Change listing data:
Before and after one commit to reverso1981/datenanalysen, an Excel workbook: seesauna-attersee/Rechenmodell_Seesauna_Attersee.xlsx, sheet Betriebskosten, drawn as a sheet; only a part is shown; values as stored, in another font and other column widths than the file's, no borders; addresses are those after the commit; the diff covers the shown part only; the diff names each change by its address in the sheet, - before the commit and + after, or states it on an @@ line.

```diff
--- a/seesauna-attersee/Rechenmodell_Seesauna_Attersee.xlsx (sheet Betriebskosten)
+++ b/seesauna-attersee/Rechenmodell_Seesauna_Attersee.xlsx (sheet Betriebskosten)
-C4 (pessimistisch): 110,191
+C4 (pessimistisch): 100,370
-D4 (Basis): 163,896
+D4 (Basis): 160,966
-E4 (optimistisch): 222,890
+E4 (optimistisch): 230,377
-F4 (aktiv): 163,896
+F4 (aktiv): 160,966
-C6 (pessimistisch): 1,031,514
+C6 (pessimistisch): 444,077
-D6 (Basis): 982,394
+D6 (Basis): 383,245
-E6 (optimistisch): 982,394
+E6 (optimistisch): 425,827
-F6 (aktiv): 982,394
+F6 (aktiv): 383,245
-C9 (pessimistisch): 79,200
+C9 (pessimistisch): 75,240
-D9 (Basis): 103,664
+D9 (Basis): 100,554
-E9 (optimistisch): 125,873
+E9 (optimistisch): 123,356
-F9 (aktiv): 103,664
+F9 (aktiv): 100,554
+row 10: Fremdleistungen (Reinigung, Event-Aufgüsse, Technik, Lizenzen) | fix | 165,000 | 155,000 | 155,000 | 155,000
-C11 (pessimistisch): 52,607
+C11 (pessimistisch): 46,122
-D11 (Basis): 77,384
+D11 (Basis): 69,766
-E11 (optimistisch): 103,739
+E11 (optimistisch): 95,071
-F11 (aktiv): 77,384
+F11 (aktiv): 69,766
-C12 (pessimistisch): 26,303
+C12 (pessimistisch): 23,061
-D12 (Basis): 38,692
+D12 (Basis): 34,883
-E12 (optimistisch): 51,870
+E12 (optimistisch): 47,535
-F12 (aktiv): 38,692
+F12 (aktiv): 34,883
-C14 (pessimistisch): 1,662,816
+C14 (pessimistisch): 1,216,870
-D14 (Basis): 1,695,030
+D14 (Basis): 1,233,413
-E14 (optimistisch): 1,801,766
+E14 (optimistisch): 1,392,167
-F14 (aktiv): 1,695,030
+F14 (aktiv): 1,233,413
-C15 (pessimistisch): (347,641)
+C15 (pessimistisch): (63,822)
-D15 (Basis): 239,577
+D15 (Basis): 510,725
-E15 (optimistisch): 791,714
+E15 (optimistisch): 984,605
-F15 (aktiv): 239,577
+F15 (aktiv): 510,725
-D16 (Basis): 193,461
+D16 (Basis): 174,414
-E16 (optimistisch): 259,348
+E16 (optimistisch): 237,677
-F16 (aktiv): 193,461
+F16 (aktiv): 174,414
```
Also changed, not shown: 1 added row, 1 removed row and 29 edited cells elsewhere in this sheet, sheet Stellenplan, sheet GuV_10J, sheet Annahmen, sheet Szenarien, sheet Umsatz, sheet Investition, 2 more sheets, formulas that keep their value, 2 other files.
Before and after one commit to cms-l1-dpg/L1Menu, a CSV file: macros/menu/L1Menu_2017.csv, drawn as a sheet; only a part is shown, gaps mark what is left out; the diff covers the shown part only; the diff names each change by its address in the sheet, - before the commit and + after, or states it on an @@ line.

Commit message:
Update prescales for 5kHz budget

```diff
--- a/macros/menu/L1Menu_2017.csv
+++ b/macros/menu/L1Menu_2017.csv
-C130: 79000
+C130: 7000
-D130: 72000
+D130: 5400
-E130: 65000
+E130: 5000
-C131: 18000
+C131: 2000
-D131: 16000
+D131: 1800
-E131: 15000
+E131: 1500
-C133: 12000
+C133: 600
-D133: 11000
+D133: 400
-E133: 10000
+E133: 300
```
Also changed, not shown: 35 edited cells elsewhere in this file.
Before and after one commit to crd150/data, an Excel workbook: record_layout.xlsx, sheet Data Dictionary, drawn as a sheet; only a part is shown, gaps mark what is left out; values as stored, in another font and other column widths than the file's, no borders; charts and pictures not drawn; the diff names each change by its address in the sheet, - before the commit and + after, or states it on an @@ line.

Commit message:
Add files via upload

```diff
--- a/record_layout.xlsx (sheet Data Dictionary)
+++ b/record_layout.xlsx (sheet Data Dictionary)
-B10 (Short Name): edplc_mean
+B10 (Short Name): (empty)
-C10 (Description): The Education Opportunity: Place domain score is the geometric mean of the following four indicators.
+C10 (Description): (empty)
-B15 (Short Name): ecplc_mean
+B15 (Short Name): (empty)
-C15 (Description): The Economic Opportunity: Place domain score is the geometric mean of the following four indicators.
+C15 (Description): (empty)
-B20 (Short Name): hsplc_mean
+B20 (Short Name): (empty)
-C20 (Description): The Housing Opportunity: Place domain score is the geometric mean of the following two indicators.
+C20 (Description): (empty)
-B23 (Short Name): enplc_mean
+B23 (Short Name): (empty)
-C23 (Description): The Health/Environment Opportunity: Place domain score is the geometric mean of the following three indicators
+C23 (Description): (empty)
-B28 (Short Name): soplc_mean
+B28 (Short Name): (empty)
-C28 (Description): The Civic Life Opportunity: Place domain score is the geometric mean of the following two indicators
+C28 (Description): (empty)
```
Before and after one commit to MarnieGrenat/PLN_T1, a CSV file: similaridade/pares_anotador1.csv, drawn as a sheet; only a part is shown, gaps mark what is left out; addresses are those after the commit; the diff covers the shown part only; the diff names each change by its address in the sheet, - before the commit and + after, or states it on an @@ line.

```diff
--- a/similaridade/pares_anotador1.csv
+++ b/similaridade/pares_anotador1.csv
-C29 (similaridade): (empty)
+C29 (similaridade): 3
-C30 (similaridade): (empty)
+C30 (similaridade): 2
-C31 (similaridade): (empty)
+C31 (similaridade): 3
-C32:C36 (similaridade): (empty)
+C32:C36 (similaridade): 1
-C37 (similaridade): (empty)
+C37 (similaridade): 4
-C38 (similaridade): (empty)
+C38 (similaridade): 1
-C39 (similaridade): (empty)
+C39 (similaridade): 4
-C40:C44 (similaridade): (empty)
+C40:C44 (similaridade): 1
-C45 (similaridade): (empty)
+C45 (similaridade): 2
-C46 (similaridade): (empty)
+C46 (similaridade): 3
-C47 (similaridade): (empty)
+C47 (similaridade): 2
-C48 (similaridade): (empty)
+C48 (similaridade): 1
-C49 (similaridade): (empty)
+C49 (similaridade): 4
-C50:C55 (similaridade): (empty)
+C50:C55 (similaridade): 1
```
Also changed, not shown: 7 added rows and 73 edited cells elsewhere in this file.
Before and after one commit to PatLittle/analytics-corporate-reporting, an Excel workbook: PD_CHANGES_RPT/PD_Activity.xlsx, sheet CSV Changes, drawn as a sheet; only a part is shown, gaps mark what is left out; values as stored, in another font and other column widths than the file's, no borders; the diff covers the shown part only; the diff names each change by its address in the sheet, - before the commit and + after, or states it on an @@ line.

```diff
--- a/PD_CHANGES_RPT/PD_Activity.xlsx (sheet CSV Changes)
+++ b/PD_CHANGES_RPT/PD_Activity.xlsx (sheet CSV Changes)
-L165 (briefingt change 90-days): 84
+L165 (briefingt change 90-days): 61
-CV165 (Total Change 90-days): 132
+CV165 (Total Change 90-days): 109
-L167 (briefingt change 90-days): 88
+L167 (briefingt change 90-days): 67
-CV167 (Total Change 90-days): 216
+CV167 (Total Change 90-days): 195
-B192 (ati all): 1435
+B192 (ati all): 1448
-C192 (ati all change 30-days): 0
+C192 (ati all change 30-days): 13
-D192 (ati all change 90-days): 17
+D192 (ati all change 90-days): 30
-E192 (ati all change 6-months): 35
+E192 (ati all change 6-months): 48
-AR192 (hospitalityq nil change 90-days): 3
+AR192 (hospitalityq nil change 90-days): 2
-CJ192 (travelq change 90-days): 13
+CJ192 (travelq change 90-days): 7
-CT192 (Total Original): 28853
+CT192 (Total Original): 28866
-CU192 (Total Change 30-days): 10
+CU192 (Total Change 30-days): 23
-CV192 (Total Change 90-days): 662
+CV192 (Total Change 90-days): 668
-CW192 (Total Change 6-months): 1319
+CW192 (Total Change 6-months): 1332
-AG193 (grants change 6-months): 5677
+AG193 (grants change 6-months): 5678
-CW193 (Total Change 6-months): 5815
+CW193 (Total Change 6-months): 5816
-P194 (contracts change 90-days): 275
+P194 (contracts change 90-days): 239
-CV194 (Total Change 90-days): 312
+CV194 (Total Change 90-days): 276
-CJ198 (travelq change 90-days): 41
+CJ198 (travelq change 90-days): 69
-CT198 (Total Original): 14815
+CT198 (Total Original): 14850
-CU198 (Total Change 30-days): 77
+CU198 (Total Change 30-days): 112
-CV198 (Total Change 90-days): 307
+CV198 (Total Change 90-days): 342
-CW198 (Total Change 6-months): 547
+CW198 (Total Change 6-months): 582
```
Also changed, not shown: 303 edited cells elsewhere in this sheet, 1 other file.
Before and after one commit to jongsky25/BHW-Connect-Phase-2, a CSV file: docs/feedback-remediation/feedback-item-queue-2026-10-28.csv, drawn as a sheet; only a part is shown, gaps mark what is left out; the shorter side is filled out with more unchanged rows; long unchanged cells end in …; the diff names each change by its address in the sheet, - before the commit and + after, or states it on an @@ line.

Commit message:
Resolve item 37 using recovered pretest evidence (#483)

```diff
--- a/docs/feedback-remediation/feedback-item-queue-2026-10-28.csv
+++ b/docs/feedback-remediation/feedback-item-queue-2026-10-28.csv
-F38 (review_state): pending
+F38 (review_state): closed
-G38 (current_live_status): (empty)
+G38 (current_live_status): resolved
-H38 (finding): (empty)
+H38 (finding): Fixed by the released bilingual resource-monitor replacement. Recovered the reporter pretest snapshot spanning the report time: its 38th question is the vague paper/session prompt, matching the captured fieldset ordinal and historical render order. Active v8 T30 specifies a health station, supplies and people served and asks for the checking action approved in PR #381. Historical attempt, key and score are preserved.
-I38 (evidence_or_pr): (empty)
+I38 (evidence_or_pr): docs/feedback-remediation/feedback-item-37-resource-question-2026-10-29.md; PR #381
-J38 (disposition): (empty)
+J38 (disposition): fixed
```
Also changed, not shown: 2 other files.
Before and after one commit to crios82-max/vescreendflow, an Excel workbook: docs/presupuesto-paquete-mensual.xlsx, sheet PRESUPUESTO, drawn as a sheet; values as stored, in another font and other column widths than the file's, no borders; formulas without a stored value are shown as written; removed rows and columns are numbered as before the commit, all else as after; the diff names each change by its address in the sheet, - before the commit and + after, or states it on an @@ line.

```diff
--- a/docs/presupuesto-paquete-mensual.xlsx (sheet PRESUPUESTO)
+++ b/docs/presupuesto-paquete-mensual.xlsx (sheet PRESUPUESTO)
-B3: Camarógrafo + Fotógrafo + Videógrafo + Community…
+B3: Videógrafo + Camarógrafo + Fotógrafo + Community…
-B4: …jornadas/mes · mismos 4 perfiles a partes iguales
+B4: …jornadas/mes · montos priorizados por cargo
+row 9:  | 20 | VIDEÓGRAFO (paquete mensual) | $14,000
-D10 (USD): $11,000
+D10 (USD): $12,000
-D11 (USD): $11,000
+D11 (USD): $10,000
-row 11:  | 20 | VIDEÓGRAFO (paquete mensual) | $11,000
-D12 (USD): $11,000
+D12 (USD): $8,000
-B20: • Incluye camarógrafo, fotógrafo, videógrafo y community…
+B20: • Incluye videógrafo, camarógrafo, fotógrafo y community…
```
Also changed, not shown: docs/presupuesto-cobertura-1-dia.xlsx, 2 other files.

WHAT YOU WILL DO - Using the entries above, give again exactly the lines from the line holding "Update prescales for 5kHz budget" through the line holding "Also changed, not shown: 35". Include both end lines and nothing else.

SOLUTION TO THIS EXERCISE -
Update prescales for 5kHz budget

```diff
--- a/macros/menu/L1Menu_2017.csv
+++ b/macros/menu/L1Menu_2017.csv
-C130: 79000
+C130: 7000
-D130: 72000
+D130: 5400
-E130: 65000
+E130: 5000
-C131: 18000
+C131: 2000
-D131: 16000
+D131: 1800
-E131: 15000
+E131: 1500
-C133: 12000
+C133: 600
-D133: 11000
+D133: 400
-E133: 10000
+E133: 300
```
Also changed, not shown: 35 edited cells elsewhere in this file.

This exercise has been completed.